#### TRY IT
Pick out each line below containing "emoji".

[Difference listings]
BEGIN
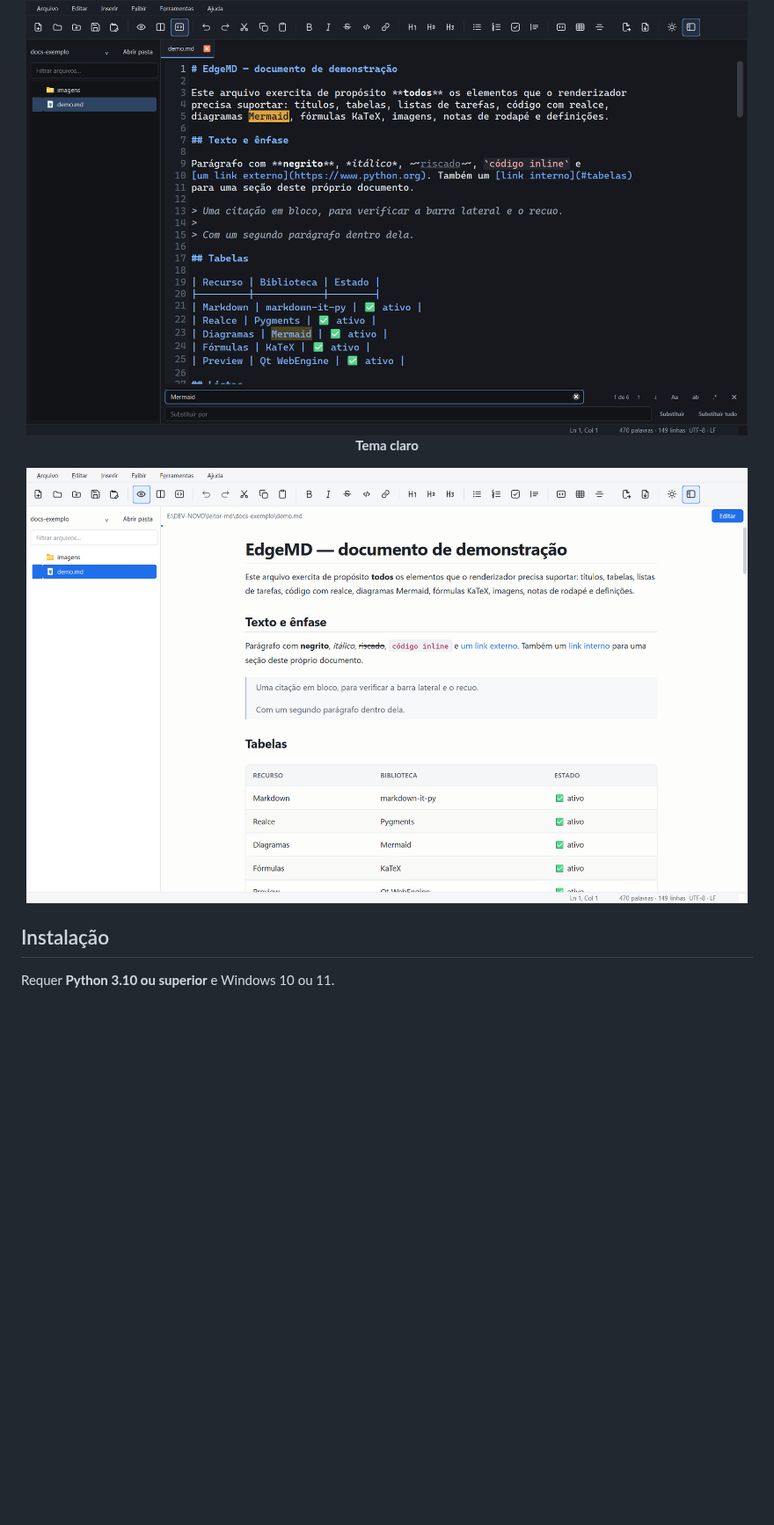
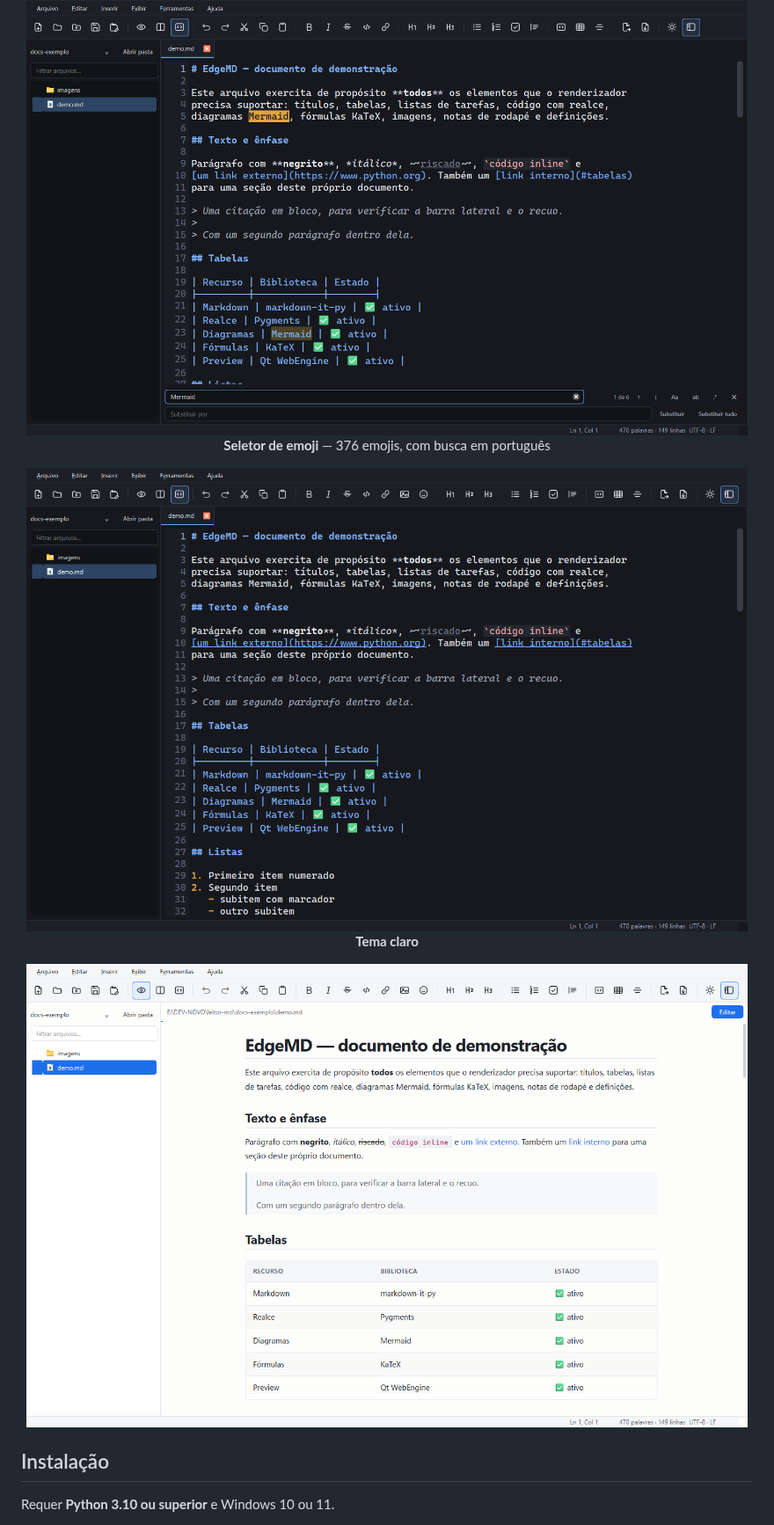
Before and after one commit to EduradoPessoa/edge-md, a Markdown page: README.md, the part around one of its changes. Shown at 88% size. Drawn GitHub-style; pictures changed too: docs-exemplo/captura-dark-emoji.png (added), docs-exemplo/captura-light.png; blank space fills up the shorter version.

```diff
--- a/README.md
+++ b/README.md
@@ -96,6 +97,10 @@ instância única, ícone na bandeja e associação de arquivos.
 **Localizar e substituir** — com as ocorrências destacadas
 
 <img src="docs-exemplo/captura-dark-busca.png" alt="EdgeMD com a barra de busca aberta" width="820" />
+
+**Seletor de emoji** — 376 emojis, com busca em português
+
+<img src="docs-exemplo/captura-dark-emoji.png" alt="EdgeMD com o seletor de emoji aberto" width="820" />
 
 **Tema claro**
 
```
Also changed, not shown: other parts of README.md (+38 -1 lines), docs-exemplo/captura-dark.png, docs-exemplo/captura-light-emoji.png (added), 12 other files.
END
#### COMPLETED TASK
Before and after one commit to EduradoPessoa/edge-md, a Markdown page: README.md, the part around one of its changes. Shown at 88% size. Drawn GitHub-style; pictures changed too: docs-exemplo/captura-dark-emoji.png (added), docs-exemplo/captura-light.png; blank space fills up the shorter version.
+**Seletor de emoji** — 376 emojis, com busca em português
+<img src="docs-exemplo/captura-dark-emoji.png" alt="EdgeMD com o seletor de emoji aberto" width="820" />
Also changed, not shown: other parts of README.md (+38 -1 lines), docs-exemplo/captura-dark.png, docs-exemplo/captura-light-emoji.png (added), 12 other files.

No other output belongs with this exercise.